Originally published May 25th on my first blog, then Oct 1, 2015 on the more recent blog, and now here.
I discovered in my attempt to research fillets and barbettes, that if you Google “Barbette” you come up with images of a drag queen from the 1920s. Not exactly what I was looking for, but interesting nonetheless.
The next hat I made was a pleated fillet.
Directions I used from http://www.caitlinsclothing.com/
Measure your head with a tape measure and add 1″.
Set the tape measure on its edge on a sheet of buckram, so that it arcs from the selvage of the buckram to the cut side, straddling a corner. Using a pencil, trace this line.
Measure from the corner of the buckram to a few points on the line to get an average measurement.
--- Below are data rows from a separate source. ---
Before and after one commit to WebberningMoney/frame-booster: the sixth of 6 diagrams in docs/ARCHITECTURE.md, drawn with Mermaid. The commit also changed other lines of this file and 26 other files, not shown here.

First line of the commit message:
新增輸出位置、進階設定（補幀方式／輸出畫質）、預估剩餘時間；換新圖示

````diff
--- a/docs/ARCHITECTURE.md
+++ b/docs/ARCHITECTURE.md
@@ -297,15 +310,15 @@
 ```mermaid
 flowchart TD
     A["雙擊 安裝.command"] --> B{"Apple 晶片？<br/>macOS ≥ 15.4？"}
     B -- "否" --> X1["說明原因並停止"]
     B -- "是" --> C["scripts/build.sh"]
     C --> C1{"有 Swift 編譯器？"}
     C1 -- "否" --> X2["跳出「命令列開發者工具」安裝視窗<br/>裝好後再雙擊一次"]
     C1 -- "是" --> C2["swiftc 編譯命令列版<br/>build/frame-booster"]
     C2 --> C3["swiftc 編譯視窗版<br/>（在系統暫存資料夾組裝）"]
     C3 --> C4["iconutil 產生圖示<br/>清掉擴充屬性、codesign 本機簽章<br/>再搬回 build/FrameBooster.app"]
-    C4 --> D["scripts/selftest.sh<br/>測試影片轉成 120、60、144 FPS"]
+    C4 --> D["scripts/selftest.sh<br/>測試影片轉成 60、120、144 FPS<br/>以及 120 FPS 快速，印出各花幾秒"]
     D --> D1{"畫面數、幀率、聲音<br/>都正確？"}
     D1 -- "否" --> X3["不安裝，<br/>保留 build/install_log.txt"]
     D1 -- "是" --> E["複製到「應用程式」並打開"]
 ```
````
Use this radial measurement to get an even circle-segment drawn on the buckram.
Decide how tall the fillet should be. A good height is 2.5″. Add this number to the radial measurement, and again trace the curve onto the buckram.
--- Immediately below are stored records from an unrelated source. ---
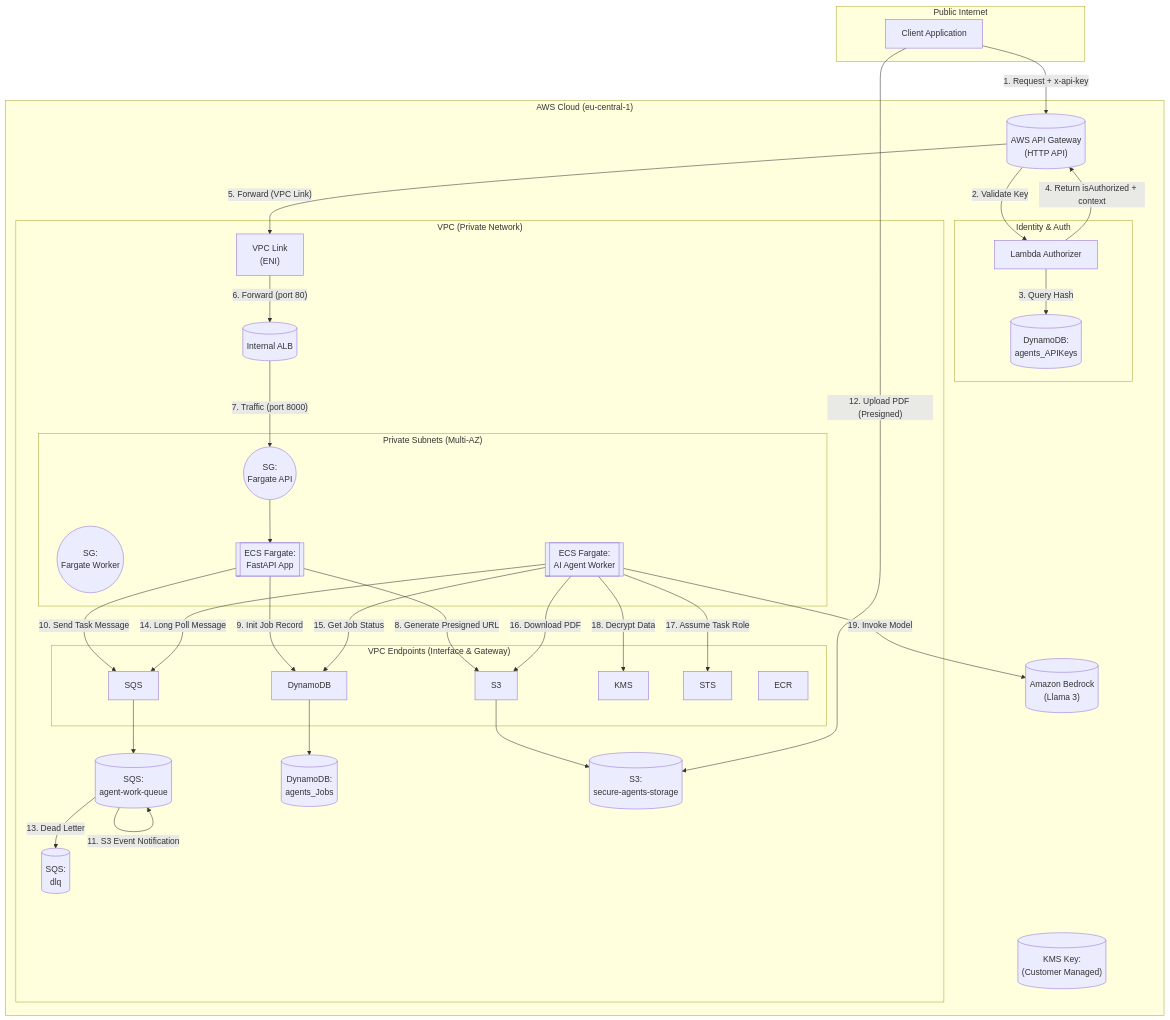
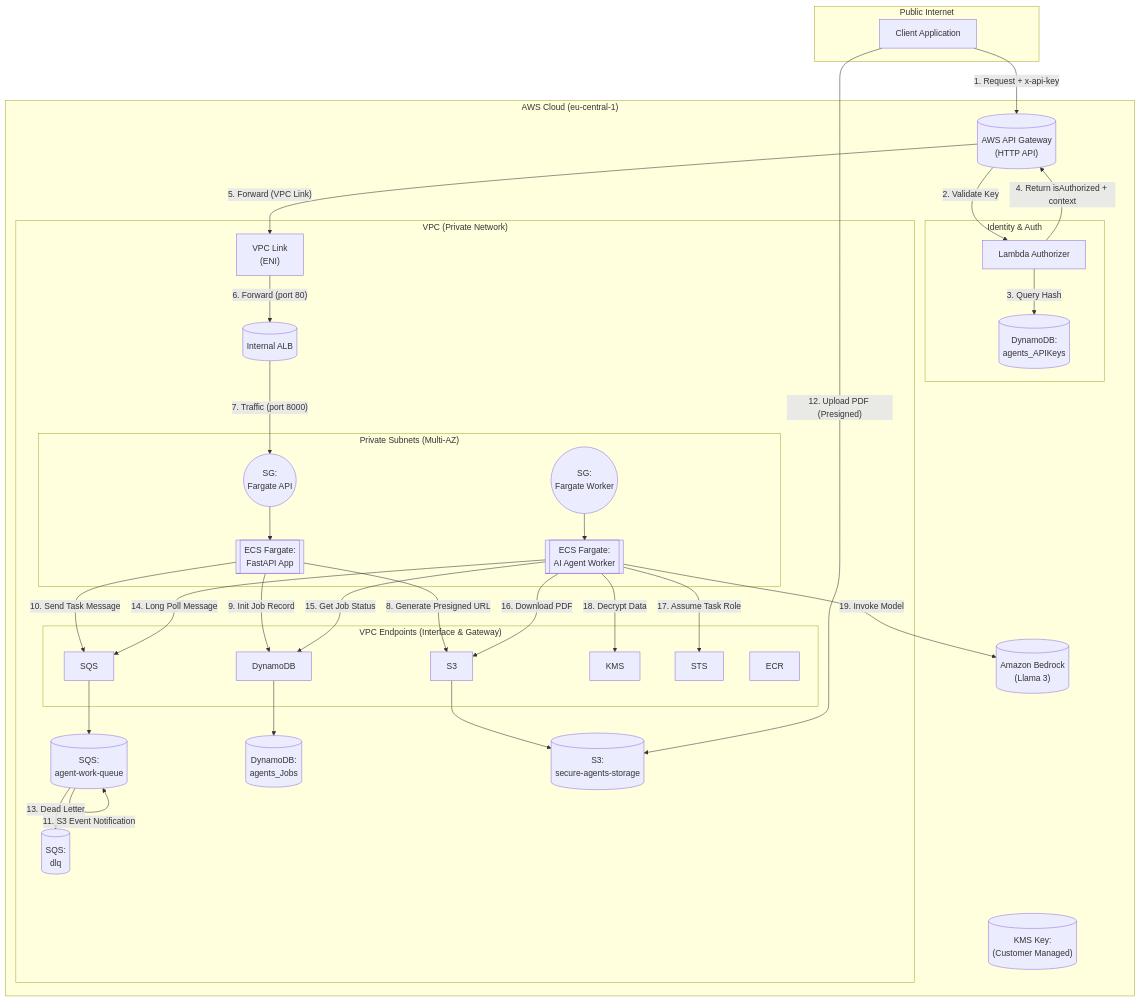
Before and after one commit to SteliosSpanos/secure-agents: the diagram in README.md, drawn with Mermaid.

Commit message:
Fixes diagram

````diff
--- a/README.md
+++ b/README.md
@@ -11,75 +11,76 @@
 ```mermaid
 graph TD
   subgraph PublicInternet["Public Internet"]
     Client["Client Application"]
   end
 
   subgraph AWSCloud["AWS Cloud (eu-central-1)"]
     APIGW[("AWS API Gateway<br>(HTTP API)")]
 
     subgraph AuthLayer["Identity & Auth"]
       Authorizer["Lambda Authorizer"]
       ApiKeysTable[("DynamoDB:<br>agents_APIKeys")]
     end
 
     subgraph VPC["VPC (Private Network)"]
       VpcLinkENI["VPC Link<br>(ENI)"]
       InternalALB[("Internal ALB")]
 
       subgraph VpcEndpoints["VPC Endpoints (Interface & Gateway)"]
         EndpointSQS["SQS"]
         EndpointDynamoDB["DynamoDB"]
         EndpointS3["S3"]
         EndpointKMS["KMS"]
         EndpointSTS["STS"]
         EndpointECR["ECR"]
       end
 
       MainQueue[("SQS:<br>agent-work-queue")]
       DlqQueue[("SQS:<br>dlq")]
       JobsTable[("DynamoDB:<br>agents_Jobs")]
       StorageBucket[("S3:<br>secure-agents-storage")]
 
       subgraph PrivateSubnets["Private Subnets (Multi-AZ)"]
         SgApi(("SG:<br>Fargate API"))
         SgWorker(("SG:<br>Fargate Worker"))
 
         ApiService[["ECS Fargate:<br>FastAPI App"]]
         WorkerService[["ECS Fargate:<br>AI Agent Worker"]]
       end
     end
 
     BedrockService[("Amazon Bedrock<br>(Llama 3)")]
     KmsKey[("KMS Key:<br>(Customer Managed)")]
   end
 
 
   Client -- "1. Request + x-api-key" --> APIGW
   APIGW -- "2. Validate Key" --> Authorizer
   Authorizer -- "3. Query Hash" --> ApiKeysTable
   Authorizer -- "4. Return isAuthorized + context" --> APIGW
 
   APIGW -- "5. Forward (VPC Link)" --> VpcLinkENI
   VpcLinkENI -- "6. Forward (port 80)" --> InternalALB
   InternalALB -- "7. Traffic (port 8000)" --> SgApi
   SgApi --> ApiService
 
   ApiService -- "8. Generate Presigned URL" --> EndpointS3
   EndpointS3 --> StorageBucket
   ApiService -- "9. Init Job Record" --> EndpointDynamoDB
   EndpointDynamoDB --> JobsTable
   ApiService -- "10. Send Task Message" --> EndpointSQS
   EndpointSQS --> MainQueue
 
   MainQueue -- "11. S3 Event Notification" --> MainQueue
   Client -- "12. Upload PDF (Presigned)" --> StorageBucket
   MainQueue -- "13. Dead Letter" --> DlqQueue
   WorkerService -- "14. Long Poll Message" --> EndpointSQS
   WorkerService -- "15. Get Job Status" --> EndpointDynamoDB
   WorkerService -- "16. Download PDF" --> EndpointS3
   WorkerService -- "17. Assume Task Role" --> EndpointSTS
   WorkerService -- "18. Decrypt Data" --> EndpointKMS
 
+  SgWorker --> WorkerService
   WorkerService -- "19. Invoke Model" --> BedrockService
 
 ```
````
Cut the buckram and join together at the short edge to make the fillet.
To cover the coif with pleated fabric, cut out a strip of fabric twice your head measurement, and twice as wide as the fillet is tall, plus seam allowances. Iron this fabric into pleats before applying to the fillet.
Pin the pleats onto the middle of the fillet’s band, all the way around. Carefully fold the pleated fabric over the top and bottom. The pleats may expand or contract because of the angle of the fillet. Pin securely, then baste the covering together on the inside of the fillet.
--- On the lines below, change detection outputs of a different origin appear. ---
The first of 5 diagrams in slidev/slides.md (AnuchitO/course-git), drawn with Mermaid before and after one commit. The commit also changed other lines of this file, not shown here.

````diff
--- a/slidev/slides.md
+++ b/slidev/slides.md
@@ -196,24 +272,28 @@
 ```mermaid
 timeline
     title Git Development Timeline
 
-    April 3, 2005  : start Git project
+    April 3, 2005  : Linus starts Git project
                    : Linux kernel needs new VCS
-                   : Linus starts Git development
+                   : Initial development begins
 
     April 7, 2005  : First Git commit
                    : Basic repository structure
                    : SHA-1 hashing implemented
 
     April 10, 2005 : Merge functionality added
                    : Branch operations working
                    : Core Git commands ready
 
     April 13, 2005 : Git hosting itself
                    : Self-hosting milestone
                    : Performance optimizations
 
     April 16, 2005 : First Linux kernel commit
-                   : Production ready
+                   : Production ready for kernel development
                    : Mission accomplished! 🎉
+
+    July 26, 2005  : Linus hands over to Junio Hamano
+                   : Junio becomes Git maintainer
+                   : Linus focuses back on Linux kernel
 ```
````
What goes underneath is the same smaller coif and a barbette.
After a bit of experimentation, I also made a St. Brigitta cap. I’m not entirely happy with the fit–I think it’s too big. I’ll have to keep experimenting. I know I should have tucked all my hair into it, which would change the shape of the hat, too.